Revd John P Richardson
22 June 2007


  1. I do have a difficulty with the brow-beating over poverty in the UK. As a relative definition is used the solution to poverty is both simple and absurd. Communism. If everyone earns exactly the same amount no one, by the relative definition, is poor.

    And we all know that there were no poor people in Communist countries....

    I look forward to the publication of this study in the Journal of Pointless Research, or its related title, Reports of Common Sense.


    John Foxe-Marx

  2. Yes, I share the same suspicions, having come top at school as a poor white boy who was raised in a religious home by a determined mother. We were as poor as could be and of working class background, but highly literate and all of us went to university.
    'Culture' is a multifarious term, covering family, religious, and other social values and practices. Money is only one factor and not usually the most influential.
    ISTM that working class Roman Catholic families have had the most success in transitioning into the middle classes - just as Jews did before. Political correctness and the refusal to recognise that religious affiliation usually carries with it some significant social capital prevents reports like this from joining the dots. The white working class are the most unchurched in England. Additionally, boys underachieve more in single parent families.

  3. I've been saying this for a while.

    Since being orgained I've worked in Peckham & Tranmere, both well inside the poorest 5% of the country. Yet there is wealth here my Grandparents in Glasgow & E London could only have dreamt about.

    So the problem is not cash flow, it is relational & cultural. Yet even the Church seems to think the answer is to address symptoms not the root cause.

  4. I think there is also something about teaching styles. There seems to be a change in teaching styles which girls have responded well to (although they were doing OK before) but boys don't. So increasingly boys & girls results move apart. Although I recognise that boys tend to dominate the ends of result tables and girls the middle.

  5. mie spelin isnit alwaes wat it shude bea.

    & I wasn't a poor white boy!

  6. A sad situation made even sadder by the knowledge that the British (largely white) working class has an impressive intellectual history. The life of the mind once mattered and thousands benefitted from workers' educational movements, mutual improvement societies, adult schools, libraries, Ruskin College, reading circles, drama groups, friendly societies, musical groups, brass bands and so on. So what went wrong?

    Well, I guess the loss of so many blue collar jobs over the last 30 or so years has played a big part. Coal, steel, shipbuilding, the docks, all the places that provided large-scale employment and allowed communities to grow up around them are gone. Not coincidentally these are mainly men's jobs and their loss has had long-term repercussions. The so-called 'working class' home where no-one has worked for two generations is far too common.

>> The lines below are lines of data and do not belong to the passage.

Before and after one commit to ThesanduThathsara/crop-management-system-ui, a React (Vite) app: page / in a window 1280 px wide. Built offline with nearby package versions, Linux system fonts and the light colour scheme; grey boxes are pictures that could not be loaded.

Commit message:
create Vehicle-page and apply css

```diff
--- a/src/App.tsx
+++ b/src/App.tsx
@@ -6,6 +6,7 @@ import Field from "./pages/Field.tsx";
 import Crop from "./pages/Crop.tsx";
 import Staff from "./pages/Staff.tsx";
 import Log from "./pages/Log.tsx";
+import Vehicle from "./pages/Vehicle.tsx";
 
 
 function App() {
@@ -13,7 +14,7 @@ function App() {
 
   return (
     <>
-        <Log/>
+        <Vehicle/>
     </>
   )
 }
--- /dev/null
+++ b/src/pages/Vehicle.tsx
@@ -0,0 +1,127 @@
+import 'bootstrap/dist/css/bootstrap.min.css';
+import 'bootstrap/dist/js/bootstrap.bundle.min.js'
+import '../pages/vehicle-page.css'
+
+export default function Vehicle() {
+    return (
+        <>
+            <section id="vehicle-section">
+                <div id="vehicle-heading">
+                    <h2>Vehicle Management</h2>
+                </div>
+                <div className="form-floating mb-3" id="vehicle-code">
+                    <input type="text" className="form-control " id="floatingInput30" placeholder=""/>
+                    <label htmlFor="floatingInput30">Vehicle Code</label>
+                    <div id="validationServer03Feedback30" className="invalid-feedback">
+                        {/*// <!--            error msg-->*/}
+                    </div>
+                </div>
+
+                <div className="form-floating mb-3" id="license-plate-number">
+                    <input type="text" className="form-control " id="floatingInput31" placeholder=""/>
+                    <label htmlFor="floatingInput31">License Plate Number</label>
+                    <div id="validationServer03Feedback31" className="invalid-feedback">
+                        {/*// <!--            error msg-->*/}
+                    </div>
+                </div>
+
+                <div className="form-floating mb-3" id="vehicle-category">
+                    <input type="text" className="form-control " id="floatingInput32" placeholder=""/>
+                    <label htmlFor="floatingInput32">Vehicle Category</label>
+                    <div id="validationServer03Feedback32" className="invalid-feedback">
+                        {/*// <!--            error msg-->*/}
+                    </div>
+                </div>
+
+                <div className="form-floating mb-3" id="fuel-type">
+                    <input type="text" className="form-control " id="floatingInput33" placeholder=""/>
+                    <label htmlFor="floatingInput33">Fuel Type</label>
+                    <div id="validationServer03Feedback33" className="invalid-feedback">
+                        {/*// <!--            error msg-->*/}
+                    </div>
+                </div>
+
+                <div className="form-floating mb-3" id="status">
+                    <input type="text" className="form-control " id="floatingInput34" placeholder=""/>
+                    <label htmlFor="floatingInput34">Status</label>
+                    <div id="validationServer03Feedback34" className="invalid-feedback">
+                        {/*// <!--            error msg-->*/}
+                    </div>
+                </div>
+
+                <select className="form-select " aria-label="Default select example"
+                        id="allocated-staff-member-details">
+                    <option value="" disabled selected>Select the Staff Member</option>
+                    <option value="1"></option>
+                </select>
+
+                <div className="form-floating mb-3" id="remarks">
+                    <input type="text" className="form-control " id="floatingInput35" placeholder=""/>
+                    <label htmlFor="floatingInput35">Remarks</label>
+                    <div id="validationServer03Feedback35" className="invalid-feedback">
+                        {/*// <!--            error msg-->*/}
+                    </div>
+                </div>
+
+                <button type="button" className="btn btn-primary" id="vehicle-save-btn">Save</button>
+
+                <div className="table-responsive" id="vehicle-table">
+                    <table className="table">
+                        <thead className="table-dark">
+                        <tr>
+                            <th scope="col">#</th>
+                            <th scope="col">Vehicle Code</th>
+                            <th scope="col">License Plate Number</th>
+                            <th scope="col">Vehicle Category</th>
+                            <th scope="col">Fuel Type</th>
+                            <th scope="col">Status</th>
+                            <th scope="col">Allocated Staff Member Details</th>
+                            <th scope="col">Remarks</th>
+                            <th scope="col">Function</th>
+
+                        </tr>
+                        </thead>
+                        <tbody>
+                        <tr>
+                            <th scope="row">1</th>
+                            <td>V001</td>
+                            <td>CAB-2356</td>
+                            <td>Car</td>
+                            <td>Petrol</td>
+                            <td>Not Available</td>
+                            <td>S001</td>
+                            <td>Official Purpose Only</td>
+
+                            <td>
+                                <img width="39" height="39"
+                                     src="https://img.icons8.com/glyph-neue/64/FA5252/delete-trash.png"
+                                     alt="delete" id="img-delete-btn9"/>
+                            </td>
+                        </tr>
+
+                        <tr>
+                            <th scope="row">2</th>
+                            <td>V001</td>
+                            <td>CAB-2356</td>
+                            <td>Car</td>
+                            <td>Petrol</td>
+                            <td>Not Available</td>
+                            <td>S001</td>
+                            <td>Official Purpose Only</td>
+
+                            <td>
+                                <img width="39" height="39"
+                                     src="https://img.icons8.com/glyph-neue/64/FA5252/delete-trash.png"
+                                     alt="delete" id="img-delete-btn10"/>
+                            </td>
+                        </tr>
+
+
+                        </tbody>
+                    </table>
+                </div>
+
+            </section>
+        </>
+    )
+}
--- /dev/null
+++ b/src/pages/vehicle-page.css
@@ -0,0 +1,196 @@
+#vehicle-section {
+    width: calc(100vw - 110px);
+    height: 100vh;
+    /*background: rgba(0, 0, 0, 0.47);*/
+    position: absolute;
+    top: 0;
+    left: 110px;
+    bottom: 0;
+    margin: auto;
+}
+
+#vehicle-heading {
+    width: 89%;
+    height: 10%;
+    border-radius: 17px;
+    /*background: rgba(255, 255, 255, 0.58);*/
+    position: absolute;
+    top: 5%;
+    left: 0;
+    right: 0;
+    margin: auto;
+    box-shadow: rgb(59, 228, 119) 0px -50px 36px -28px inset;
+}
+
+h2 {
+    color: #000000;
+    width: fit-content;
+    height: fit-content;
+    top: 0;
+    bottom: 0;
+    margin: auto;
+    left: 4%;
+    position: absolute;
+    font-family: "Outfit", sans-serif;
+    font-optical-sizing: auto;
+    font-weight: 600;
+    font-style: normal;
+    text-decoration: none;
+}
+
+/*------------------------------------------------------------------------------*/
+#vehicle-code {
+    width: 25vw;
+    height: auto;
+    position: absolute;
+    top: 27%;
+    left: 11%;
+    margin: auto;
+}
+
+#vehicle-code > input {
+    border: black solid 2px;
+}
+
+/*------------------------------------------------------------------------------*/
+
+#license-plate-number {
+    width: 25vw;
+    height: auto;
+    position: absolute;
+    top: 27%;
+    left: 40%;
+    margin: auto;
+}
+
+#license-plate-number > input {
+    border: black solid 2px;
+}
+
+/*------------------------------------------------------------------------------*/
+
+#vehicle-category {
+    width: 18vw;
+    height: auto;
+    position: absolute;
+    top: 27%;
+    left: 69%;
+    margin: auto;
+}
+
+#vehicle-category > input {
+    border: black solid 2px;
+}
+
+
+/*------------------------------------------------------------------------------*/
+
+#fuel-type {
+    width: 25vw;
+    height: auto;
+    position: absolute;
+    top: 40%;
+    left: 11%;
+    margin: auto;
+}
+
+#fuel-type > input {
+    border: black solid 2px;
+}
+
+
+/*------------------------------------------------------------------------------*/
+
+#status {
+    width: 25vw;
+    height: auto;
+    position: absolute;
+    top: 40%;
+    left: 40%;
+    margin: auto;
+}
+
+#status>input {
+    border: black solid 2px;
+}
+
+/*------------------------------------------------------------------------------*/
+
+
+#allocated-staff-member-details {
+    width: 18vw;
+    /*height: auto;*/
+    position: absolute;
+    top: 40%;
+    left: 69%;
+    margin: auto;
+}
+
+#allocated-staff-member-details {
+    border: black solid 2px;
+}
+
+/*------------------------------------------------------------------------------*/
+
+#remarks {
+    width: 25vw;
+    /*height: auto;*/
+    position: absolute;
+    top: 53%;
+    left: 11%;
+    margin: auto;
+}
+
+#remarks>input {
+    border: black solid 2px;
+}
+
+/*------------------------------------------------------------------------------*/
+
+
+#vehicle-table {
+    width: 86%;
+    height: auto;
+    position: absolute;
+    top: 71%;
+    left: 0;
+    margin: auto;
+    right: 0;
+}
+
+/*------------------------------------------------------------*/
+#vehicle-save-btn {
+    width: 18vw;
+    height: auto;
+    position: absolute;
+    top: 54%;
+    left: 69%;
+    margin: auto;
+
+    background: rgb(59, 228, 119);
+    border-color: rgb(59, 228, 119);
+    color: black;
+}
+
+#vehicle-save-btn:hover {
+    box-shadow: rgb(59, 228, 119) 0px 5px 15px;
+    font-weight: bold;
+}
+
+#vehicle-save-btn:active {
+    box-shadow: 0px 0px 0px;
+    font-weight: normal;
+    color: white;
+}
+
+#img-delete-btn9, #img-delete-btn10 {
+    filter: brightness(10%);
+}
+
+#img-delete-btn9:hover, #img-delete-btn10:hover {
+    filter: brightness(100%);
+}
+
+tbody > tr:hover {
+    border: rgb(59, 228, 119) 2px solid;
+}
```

    Other factors, like the decline in respect for authority, also come into play. The biggest difference, however, I see between this generation and my own, is that there's no longer any love for learning and knowledge. And until it's definitely uncool to be ignorant, I doubt much will change.